It is unlikely, however, that any ideological intention attaches to the tendency that may be speculatively inferred from the study described above, namely that the combined effect of strong 'welfare-to-work' and weak 'work -life balance' measures will be to fuel class inequalities between families. There is a distinct likelihood that such advantages as formal childcare provision or subsidies, career breaks and time off work may all be available to secure middle-class working parents, while working parents with few skills to offer may remain dependent upon informal childcare and minimal concessions granted by reluctant employers.
At the heart of the family policy trilemma lies the ideal of working parenthood. This implies the prevalence of dual earner households on the one hand and working lone-parent households on the other - or, using Lewis' (2000) term, an individualised adult worker model. The model - though it comes no nearer to the complex realities of family life than the male-breadwinner model ever did - is capable of attracting some complex and unusual political alliances. It embodies a principle that elevates formal freedom in the labour market above 'traditional' family values and is potentially attractive to liberal feminists, libertarian socialists and neo-liberals, but unattractive to welfare feminists, 'ethical' socialists and neo-conservatives. It also creates an arena in which class and gender interests intersect since it involves a potential trade off between gendered relations of dependency and capitalist relations of exploitation.
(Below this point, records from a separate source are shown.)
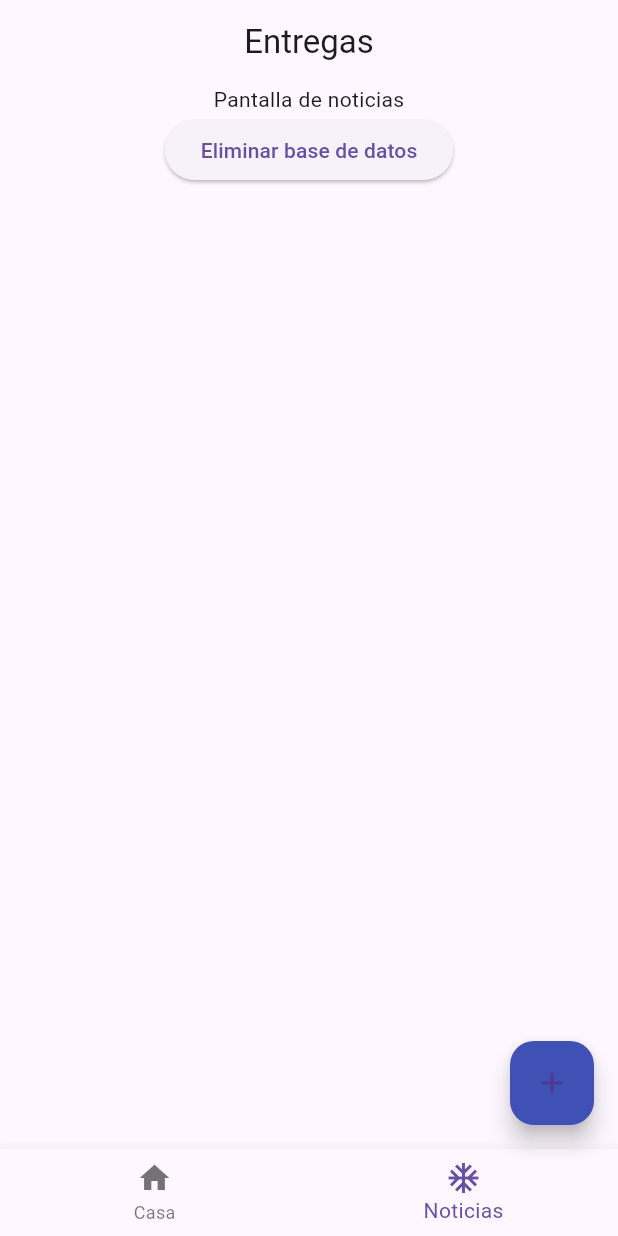
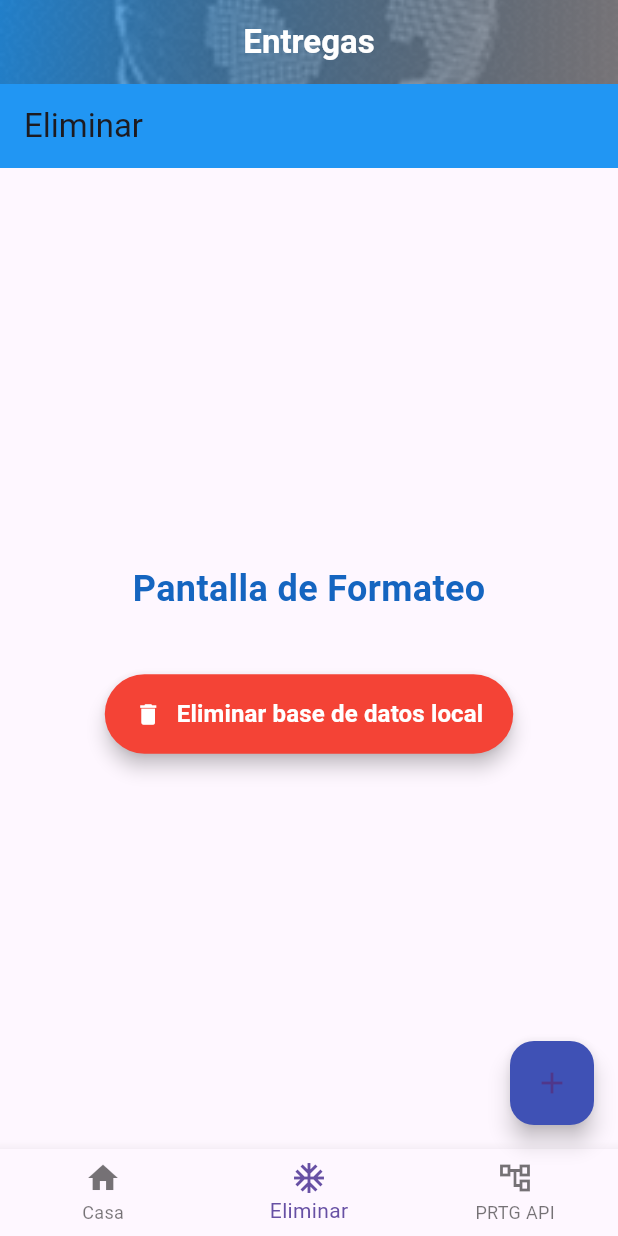
Before and after one commit to Chuyini/poderNet-Mobile-Delivery, a Flutter app: the screen it shows after launch, item 2 of the bottom bar chosen, on a phone screen of 412 x 824 dp. Run offline on Flutter 3.47's test engine with Material 3 defaults, Android fonts, the phone set to English and light mode, and no system bars; our stand-ins replace sqflite; accounts and stored records are empty.

Commit message:
imporve style

```diff
--- a/lib/main.dart
+++ b/lib/main.dart
@@ -102,19 +102,41 @@ class _ViewListState extends State<ViewList> {
       ),
       // Se pasa _deliveryList a DeliveryList
       Principal(deletDataBase),
+      ApiPrtgScreen(deliveryList: _deliveryList),
     ];
 
     return Scaffold(
       appBar: AppBar(
-        title: Center(
-          child: Text("Entregas"),
+        title: Text(
+          "Entregas",
+          style: TextStyle(
+            fontWeight: FontWeight.bold,
+            color: Colors.white, // Color del texto
+          ),
+        ),
+        centerTitle: true, // Centrar el título
+        flexibleSpace: Container(
+          decoration: BoxDecoration(
+            gradient: LinearGradient(
+              colors: [Colors.blue, Colors.black45], // Degradado de fondo
+              begin: Alignment.topLeft,
+              end: Alignment.bottomRight,
+            ),
+            image: DecorationImage(
+              image: AssetImage('imagenes/poderNet.jpg'), // Imagen de fondo
+              fit: BoxFit.cover,
+              opacity: 0.2, // Ajustar opacidad para combinar con el degradado
+            ),
+          ),
         ),
       ),
       body: _screens[_selectedIndex], // Mostrar la pantalla seleccionada.
       bottomNavigationBar: BottomNavigationBar(
         items: const [
           BottomNavigationBarItem(icon: Icon(Icons.home), label: "Casa"),
-          BottomNavigationBarItem(icon: Icon(Icons.ac_unit), label: "Noticias"),
+          BottomNavigationBarItem(icon: Icon(Icons.ac_unit), label: "Eliminar"),
+          BottomNavigationBarItem(
+              icon: Icon(Icons.account_tree_outlined), label: "PRTG API"),
         ],
         currentIndex: _selectedIndex,
         onTap: _onItemTap, // Actualizar el índice seleccionado.
@@ -195,23 +217,64 @@ class DeliveryList extends StatelessWidget {
 }
 
 class Principal extends StatelessWidget {
-  Function deleteDataBase;
+  final Function deleteDataBase;
 
   Principal(this.deleteDataBase);
 
   @override
   Widget build(BuildContext context) {
-    return Column(
+    return Scaffold(
+      appBar: AppBar(
+        title: Text('Eliminar'),
+        backgroundColor: Colors.blue,
+      ),
+      body: Padding(
+        padding: const EdgeInsets.all(20.0),
+        child: Column(
+          mainAxisAlignment: MainAxisAlignment.center,
           children: [
             Center(
-          child: Text("Pantalla de noticias"),
+              child: Text(
+                "Pantalla de Formateo",
+                style: TextStyle(
+                  fontSize: 24,
+                  fontWeight: FontWeight.bold,
+                  color: Colors.blue[800],
                 ),
+              ),
+            ),
+            SizedBox(height: 40), // Espaciado entre texto y botón
             ElevatedButton(
               onPressed: () {
                 deleteDataBase();
               },
-            child: Text("Eliminar base de datos"))
+              style: ElevatedButton.styleFrom(
+                padding: EdgeInsets.symmetric(vertical: 15, horizontal: 20),
+                backgroundColor: Colors.red, // Color del fondo del botón
+                shape: RoundedRectangleBorder(
+                  borderRadius: BorderRadius.circular(30),
+                ),
+                elevation: 5, // Sombra del botón
+              ),
+              child: Row(
+                mainAxisSize: MainAxisSize.min,
+                children: [
+                  Icon(Icons.delete, color: Colors.white), // Icono de borrar
+                  SizedBox(width: 10), // Espaciado entre ícono y texto
+                  Text(
+                    "Eliminar base de datos local",
+                    style: TextStyle(
+                      fontSize: 16,
+                      fontWeight: FontWeight.bold,
+                      color: Colors.white, // Color del texto
+                    ),
+                  ),
                 ],
+              ),
+            ),
+          ],
+        ),
+      ),
     );
   }
 }
@@ -304,7 +367,28 @@ class _OneDeliveryScreenState extends State<OneDeliveryScreen> {
   Widget build(BuildContext context) {
     return Scaffold(
       appBar: AppBar(
-        title: Text("Entregas"),
+        title: Text(
+          "Entregas",
+          style: TextStyle(
+            fontWeight: FontWeight.bold,
+            color: Colors.white, // Color del texto
+          ),
+        ),
+        centerTitle: true, // Centrar el título
+        flexibleSpace: Container(
+          decoration: BoxDecoration(
+            gradient: LinearGradient(
+              colors: [Colors.blue, Colors.purple], // Degradado de fondo
+              begin: Alignment.topLeft,
+              end: Alignment.bottomRight,
+            ),
+            image: DecorationImage(
+              image: AssetImage('imagenes/poderNet.jpg'), // Imagen de fondo
+              fit: BoxFit.cover,
+              opacity: 0.2, // Ajustar opacidad para combinar con el degradado
+            ),
+          ),
+        ),
       ),
       body: Column(
         children: [
@@ -436,8 +520,6 @@ class _WorkingDeliveryState extends State<WorkingDelivery> {
       } else {
         isCheckCompany = false;
       }
-
-
     } else {
       isCheckCompany = true;
     }
@@ -494,8 +576,10 @@ class _WorkingDeliveryState extends State<WorkingDelivery> {
         dns: _dnsController.text,
         radioBase: _radioBaseController.text,
         coordinates: _coordinatesController.text,
-        contract: contract, // Usamos la variable contract calculada arriba
-        date: "2020-11-12", // ajustando
+        contract: contract,
+        // Usamos la variable contract calculada arriba
+        date: "2020-11-12",
+        // ajustando
         routerScreenshot: "Vacio",
         speedtestScreenshot: "Vacio",
         idCompany: 23,
@@ -509,7 +593,6 @@ class _WorkingDeliveryState extends State<WorkingDelivery> {
     // Volver a la pantalla anterior
     Navigator.pop(context);
   }
-
 
   void _updateN(Delivery deliverys) {
     setState(() {
@@ -703,3 +786,92 @@ class _RadioState extends State<Radio> {
     );
   }
 }
+
+//APARTIR DE AQUI VAMOS A MANEJAR LO RELACIONADO A LA API DE PRTG
+
+class ApiPrtgScreen extends StatefulWidget {
+  final List<Map<String, dynamic>> deliveryList;
+
+  ApiPrtgScreen({required this.deliveryList});
+
+  @override
+  State<StatefulWidget> createState() {
+    return _ApiPrtgScreenState();
+  }
+}
+
+class _ApiPrtgScreenState extends State<ApiPrtgScreen> {
+  late final List<Map<String, dynamic>> deliveryList;
+
+  @override
+  void initState() {
+    deliveryList = widget.deliveryList;
+    super.initState();
+  }
+
+  @override
+  Widget build(BuildContext context) {
+    return Scaffold(
+      appBar: AppBar(
+        title: Text('API PRTG Screen'),
+        backgroundColor: Colors.blue,
+      ),
+      body: Padding(
+        padding: const EdgeInsets.all(8.0),
+        child: ListView.builder(
+          itemCount: deliveryList.length,
+          itemBuilder: (context, index) {
+            final delivery = deliveryList[index];
+            return Padding(
+              padding: const EdgeInsets.symmetric(vertical: 8.0),
+              child: Container(
+                decoration: BoxDecoration(
+                  color: Colors.blue[50],
+                  border: Border.all(color: Colors.blue, width: 2),
+                  borderRadius: BorderRadius.circular(10),
+                  boxShadow: [
+                    BoxShadow(
+                      color: Colors.black12,
+                      blurRadius: 5,
+                      offset: Offset(2, 2),
+                    ),
+                  ],
+                ),
+                padding: EdgeInsets.all(16),
+                child: Column(
+                  crossAxisAlignment: CrossAxisAlignment.start,
+                  children: [
+                    Text(
+                      "Nombre: ${delivery['name'] ?? 'N/A'}",
+                      style: TextStyle(
+                        fontSize: 18,
+                        fontWeight: FontWeight.bold,
+                        color: Colors.blue[800],
+                      ),
+                    ),
+                    SizedBox(height: 8),
+                    Text(
+                      "IP: ${delivery['ip'] ?? 'N/A'}",
+                      style: TextStyle(
+                        fontSize: 16,
+                        color: Colors.blue[700],
+                      ),
+                    ),
+                    SizedBox(height: 8),
+                    Text(
+                      "Coordenadas: ${delivery['coordinates'] ?? 'N/A'}",
+                      style: TextStyle(
+                        fontSize: 16,
+                        color: Colors.blue[700],
+                      ),
+                    ),
+                  ],
+                ),
+              ),
+            );
+          },
+        ),
+      ),
+    );
+  }
+}
--- a/pubspec.yaml
+++ b/pubspec.yaml
@@ -62,9 +62,9 @@ flutter:
   uses-material-design: true
 
   # To add assets to your application, add an assets section, like this:
-  # assets:
-  #   - images/a_dot_burr.jpeg
-  #   - images/a_dot_ham.jpeg
+  assets:
+    - imagenes/poderNet.jpg
+    #   - images/a_dot_ham.jpeg
 
   # An image asset can refer to one or more resolution-specific "variants", see
   # https://flutter.dev/to/resolution-aware-images
```
Also changed, not shown: imagenes/poderNet.jpg (added). Lines whose indentation alone changed are shown as unchanged.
Policy makers plainly cannot afford but to address the changing interface between the labour market and the household economy, but the test for any welfare regime will be the extent to which it can effectively ensure security for all working families, in spite of the vicissitudes of the service economy and the demand for fiscal restraint.
Bottomley, V. (1994) 'The government and family policy: background note', in Report of the All Party Parliamentary Group on Parenting and International Year of the Family UK, Parliamentary Hearings, London: HMSO.
Scott, J., Braun, M. and Alwin, D. (1998) 'Partner, parent, worker: Family and gender roles', in Jowell, R. et al (eds) British and European Social Attitudes - How Britain Differs: The 15th report, Aldershot: Dartmouth.